There is much argument in churches over the issue of worship. Yet what we are often talking about has nothing whatsoever to do with the Bible’s concept of worship. But worship is important. In fact, it is the biggest subject of all.
Don Carson sums it up neatly when he says, ‘the heart of all Biblical religion is God-centredness: in short, it is worship.’ That’s a big statement, but it’s right. Worship, in the Bible, is the alpha and omega. The purpose of both creation and the new creation is worship. The Old Testament story begins with humanity created in God’s presence, in perfect and conscious communion with Him; that is, in a state of perfect worship. The New Testament ends with the consummation of glory: that perfect relationship, lost through sin, is recovered; all the redeemed see God’s face and reign with Him. True worship is restored.
Worship lost, and restored
The whole Bible, between Genesis 2 and Revelation 22, is the story of worship lost and worship regained; true worship abandoned by mankind in Adam and his descendants – and true worship restored in Christ and for those who are in Christ.
Our very word ‘worship’, derived from ‘worthship’, helps us see that at heart it is all about the right relationship of God and Man. God has His place of rightful worth in our lives, and we must have a right view of our own place in relation to Him. He is our King and Lord, and we are His servant creatures. But what we call ‘the fall’ was an active rebellion against this royal covenant relationship. Rightful worship was turned on its head as humans grasped at being their own rulers, instead wanting God to serve us. That is the heart of sin: self-centredness and self-preoccupation which is the very opposite of true worship.
But where the first Adam failed, the last Adam triumphed. Jesus Christ is supremely the one who restores real worship – the right relationship of man, as God’s image bearer, to God his creator; the right worth of obedient servant to gracious Lord.
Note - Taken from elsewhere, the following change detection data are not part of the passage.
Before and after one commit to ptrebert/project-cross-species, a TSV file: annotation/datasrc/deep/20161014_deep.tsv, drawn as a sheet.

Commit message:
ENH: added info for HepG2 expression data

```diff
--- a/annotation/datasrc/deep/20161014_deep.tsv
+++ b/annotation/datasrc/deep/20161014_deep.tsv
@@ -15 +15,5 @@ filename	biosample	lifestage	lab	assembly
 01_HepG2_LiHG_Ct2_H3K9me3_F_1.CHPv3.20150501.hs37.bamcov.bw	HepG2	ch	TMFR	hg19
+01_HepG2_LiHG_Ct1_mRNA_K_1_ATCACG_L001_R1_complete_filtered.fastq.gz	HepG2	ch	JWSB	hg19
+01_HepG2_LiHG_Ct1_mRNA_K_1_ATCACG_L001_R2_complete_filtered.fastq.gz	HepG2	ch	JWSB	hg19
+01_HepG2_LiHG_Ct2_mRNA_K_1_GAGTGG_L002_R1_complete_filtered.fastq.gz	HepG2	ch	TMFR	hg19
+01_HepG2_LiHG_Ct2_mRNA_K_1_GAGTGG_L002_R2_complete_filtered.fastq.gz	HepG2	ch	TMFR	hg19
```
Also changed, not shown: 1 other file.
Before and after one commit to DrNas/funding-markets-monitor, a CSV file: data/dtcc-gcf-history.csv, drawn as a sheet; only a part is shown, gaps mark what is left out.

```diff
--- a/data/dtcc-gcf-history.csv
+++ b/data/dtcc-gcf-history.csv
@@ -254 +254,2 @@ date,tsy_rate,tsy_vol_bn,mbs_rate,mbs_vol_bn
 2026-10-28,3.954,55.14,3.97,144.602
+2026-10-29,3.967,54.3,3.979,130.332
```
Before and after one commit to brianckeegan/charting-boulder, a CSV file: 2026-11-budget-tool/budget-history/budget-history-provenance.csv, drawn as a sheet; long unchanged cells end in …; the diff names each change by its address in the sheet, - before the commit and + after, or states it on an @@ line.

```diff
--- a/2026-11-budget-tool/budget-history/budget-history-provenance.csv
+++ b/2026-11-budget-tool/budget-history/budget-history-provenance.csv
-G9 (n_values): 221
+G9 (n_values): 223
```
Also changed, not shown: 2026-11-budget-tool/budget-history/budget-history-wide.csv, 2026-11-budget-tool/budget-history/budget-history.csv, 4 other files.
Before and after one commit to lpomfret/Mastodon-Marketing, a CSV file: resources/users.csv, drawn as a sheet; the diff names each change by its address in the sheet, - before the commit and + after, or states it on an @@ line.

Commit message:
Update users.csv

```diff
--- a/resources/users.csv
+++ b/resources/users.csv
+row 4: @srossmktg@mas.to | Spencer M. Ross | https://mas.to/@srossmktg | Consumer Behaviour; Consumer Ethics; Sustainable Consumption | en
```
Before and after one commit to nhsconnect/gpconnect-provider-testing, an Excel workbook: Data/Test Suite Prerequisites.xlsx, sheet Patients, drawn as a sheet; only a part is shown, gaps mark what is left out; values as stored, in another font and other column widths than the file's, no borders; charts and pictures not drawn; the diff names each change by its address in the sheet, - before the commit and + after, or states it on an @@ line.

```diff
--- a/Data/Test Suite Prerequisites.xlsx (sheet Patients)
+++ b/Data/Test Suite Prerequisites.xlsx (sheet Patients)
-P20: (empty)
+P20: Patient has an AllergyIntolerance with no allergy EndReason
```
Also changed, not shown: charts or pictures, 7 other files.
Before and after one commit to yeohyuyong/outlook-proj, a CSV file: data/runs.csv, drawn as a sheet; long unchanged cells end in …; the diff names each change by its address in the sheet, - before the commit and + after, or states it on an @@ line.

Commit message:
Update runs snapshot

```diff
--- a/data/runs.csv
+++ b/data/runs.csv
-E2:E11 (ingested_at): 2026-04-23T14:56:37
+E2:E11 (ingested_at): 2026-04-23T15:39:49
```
The wilderness temptation demonstrates the pattern of how real, Biblical worship is expressed, in an exact reversal of the rebellion of Adam. ‘“All this I will give you,” Satan said, “if you will bow down and worship me.” But Jesus said, “Away from me, Satan! For it is written: ‘worship the Lord your God, and serve Him only.’” (Matthew 4:9-10).
Whom do you serve?
This is the heart of true worship. Fundamentally it is nothing to do with aesthetics (types of music or liturgy); it is a spiritual matter: not mystical, but moral. The real worship question is not ‘what shall we sing?’ (though this can certainly help or hinder), but ‘to whom do you bow down; whom do you serve?’
Worship is giving all of oneself, in its totality, to God and for God. As William Temple put it, ‘to worship is to quicken the conscience by the holiness of God; to feed the mind with the truth of God; to purge the imagination by the beauty of God; to open the heart to the love of God; to devote the will to the purpose of God’.
This amply demonstrates the magnitude of the revolution in our hearts that must be effected before true worship may even begin. But it is when we consider how God brings conscience, mind, imagination, heart and will into obedience to Himself that we realise what the real centralities in worship are. It is by the word of the Gospel alone that the work of restoring human beings to obedience begins, and continues.
The living word of God is the great promoter of worship, and its chief inspiration. Only through the action of the Gospel upon our souls can we be brought into a right relationship with God, so meaningful worship begins. Only as our response to that word becomes greater and fuller does our worship deepen.
Real worship is therefore not something we can ever initiate or work up, either within ourselves, or in any gathering. From beginning to end it is the fruit of the restoring, transforming power of God’s grace to us in Christ. God’s word is the only true worship leader.
That is why the language of having ‘worship leaders’ or prominent ‘worship groups’ in churches can be quite misleading. Of course music is an important part of what we may quite legitimately call our ‘corporate worship’, the special times when we gather to call consciously upon the name of the Lord together, as his body. In song we are uniquely able to unite our voices together to express our love and thanks to God as one. But only the Gospel has power to draw our hearts to sing, in unison with Jesus, the real worship song: ‘I have come to do your will, O God’ (Hebrews 10:7).
Our lives will only be fashioned into obedient, worshipful harmony with Christ’s risen life if, above all, it is our ears which are active when we gather as God’s people. The ear – not the mouth – has always been the chief organ of corporate worship, according to the Bible: ‘Guard your steps when you go to the house of God. To draw near to listen is better than to offer the sacrifice of fools… be not rash with your mouth’ (Ecclesiastes 5:1).
So, let’s encourage one other to have our ears open whenever we meet together as God’s people. And let’s understand that the chief task of the leaders who we are training is to proclaim that worship-leading Gospel to every ear (whether eager to hear or otherwise; 2 Timothy 4:2). Because it is only as we gain an ear for worship that people will be truly led, more and more, into joyful obedience to God in every arena of their lives. And anything less is not worship worthy of our King.